EXERCISE DETAILS: In the material below, find every line containing "imageSizes" and copy that line.

EXTRACTED INFORMATION:
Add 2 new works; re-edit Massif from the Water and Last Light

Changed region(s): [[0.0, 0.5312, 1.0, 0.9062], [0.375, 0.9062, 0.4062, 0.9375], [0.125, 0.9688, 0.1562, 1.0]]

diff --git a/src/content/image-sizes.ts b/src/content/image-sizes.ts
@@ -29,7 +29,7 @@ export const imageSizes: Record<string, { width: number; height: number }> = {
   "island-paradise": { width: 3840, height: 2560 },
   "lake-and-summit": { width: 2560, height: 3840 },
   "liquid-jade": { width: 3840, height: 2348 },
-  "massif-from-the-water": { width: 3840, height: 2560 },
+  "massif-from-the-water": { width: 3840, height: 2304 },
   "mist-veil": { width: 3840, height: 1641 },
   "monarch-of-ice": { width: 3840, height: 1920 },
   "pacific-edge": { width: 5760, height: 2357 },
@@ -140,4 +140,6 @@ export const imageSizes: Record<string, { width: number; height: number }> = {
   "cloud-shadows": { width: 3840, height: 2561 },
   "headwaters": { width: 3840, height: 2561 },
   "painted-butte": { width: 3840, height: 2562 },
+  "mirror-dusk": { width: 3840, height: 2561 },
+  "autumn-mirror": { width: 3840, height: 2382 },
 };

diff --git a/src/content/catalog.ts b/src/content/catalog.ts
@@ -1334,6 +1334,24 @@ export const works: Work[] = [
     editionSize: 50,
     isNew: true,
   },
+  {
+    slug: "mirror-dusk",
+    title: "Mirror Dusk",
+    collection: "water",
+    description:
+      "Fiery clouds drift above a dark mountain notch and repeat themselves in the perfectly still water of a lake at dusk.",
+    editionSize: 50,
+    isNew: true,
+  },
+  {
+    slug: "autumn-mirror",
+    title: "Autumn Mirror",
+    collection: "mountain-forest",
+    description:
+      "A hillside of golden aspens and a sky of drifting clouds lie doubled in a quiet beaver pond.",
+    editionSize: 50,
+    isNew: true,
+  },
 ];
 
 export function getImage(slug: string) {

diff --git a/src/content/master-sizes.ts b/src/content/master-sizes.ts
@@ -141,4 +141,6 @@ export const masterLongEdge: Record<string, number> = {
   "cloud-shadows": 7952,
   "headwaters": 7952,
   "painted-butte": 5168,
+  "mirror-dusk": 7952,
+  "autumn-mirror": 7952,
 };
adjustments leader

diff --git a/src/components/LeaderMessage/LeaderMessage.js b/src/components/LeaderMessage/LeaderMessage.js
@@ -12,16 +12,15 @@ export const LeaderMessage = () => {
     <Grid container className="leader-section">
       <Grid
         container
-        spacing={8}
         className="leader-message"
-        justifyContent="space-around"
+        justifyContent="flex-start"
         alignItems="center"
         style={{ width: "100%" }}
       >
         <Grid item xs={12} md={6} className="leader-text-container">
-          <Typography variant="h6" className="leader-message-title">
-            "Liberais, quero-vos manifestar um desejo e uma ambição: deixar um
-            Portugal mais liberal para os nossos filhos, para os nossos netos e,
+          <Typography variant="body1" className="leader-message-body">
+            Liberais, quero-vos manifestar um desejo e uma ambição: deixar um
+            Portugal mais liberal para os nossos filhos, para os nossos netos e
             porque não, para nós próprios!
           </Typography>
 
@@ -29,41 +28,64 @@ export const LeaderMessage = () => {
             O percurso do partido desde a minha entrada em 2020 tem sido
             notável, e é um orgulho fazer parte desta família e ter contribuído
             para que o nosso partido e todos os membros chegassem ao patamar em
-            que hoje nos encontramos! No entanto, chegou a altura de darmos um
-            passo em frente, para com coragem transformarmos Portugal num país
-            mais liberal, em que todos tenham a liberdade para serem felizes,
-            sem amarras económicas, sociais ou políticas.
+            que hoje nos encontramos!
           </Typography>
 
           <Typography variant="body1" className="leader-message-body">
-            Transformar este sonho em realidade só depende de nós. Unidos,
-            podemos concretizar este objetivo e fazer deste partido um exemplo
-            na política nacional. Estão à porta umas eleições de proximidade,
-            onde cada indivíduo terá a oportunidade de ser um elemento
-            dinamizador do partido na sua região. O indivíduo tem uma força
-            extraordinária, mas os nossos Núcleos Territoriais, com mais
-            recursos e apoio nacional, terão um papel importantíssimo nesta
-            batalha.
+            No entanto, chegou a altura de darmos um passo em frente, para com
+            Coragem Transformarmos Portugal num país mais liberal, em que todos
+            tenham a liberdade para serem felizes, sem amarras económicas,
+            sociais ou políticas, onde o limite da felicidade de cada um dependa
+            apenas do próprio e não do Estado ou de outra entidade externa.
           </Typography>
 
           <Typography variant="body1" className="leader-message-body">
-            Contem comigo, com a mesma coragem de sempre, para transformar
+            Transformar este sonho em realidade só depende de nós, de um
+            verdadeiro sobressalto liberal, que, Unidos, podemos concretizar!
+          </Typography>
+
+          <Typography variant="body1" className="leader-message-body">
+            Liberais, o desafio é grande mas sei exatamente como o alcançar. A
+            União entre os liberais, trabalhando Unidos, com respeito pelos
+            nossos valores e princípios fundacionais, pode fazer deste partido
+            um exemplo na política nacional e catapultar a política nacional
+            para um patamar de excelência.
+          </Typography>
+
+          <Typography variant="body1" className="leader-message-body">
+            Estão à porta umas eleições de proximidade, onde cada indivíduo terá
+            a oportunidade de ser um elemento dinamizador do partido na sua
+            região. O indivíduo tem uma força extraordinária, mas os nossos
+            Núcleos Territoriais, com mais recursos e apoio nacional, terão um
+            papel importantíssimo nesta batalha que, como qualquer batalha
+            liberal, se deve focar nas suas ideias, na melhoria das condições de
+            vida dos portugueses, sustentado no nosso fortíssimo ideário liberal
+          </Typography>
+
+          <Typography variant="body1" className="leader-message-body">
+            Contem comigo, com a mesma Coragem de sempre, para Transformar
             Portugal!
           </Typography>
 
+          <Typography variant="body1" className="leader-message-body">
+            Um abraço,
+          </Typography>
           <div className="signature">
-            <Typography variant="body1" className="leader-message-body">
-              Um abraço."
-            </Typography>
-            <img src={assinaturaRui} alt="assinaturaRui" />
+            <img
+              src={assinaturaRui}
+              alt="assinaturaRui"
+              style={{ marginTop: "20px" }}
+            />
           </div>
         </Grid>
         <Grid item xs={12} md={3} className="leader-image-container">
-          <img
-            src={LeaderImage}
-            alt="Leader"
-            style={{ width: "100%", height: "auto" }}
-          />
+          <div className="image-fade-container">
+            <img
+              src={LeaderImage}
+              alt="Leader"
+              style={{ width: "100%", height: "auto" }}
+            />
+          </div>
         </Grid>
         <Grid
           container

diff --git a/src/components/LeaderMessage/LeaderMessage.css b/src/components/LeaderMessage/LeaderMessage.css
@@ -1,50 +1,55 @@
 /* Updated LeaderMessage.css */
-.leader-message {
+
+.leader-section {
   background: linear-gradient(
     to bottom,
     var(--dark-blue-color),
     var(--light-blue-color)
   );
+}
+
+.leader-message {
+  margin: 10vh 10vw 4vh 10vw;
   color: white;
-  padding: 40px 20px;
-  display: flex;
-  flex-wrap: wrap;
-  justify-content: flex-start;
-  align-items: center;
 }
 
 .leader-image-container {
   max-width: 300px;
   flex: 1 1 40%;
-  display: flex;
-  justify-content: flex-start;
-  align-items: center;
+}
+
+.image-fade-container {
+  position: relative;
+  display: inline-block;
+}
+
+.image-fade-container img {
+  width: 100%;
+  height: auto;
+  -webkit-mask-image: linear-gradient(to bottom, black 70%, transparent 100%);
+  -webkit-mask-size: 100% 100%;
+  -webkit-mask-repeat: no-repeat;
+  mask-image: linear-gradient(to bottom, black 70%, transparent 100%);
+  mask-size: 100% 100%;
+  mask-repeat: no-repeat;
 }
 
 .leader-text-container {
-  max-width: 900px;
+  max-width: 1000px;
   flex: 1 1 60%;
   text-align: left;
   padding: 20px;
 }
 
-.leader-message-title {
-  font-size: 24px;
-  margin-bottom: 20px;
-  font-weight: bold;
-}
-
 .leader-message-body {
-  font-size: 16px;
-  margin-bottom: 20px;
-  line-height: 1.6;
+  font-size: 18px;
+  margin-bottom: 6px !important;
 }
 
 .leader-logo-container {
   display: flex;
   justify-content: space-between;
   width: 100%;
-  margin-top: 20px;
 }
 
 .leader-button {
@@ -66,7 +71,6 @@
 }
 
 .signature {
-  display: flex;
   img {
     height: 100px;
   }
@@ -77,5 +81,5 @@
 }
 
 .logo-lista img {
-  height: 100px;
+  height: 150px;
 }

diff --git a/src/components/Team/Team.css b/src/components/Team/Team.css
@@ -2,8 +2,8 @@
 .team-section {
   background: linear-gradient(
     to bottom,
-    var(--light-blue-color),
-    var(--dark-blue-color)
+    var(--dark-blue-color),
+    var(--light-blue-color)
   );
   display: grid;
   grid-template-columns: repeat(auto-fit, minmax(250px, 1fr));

ANSWER:
@@ -29,7 +29,7 @@ export const imageSizes: Record<string, { width: number; height: number }> = {
@@ -140,4 +140,6 @@ export const imageSizes: Record<string, { width: number; height: number }> = {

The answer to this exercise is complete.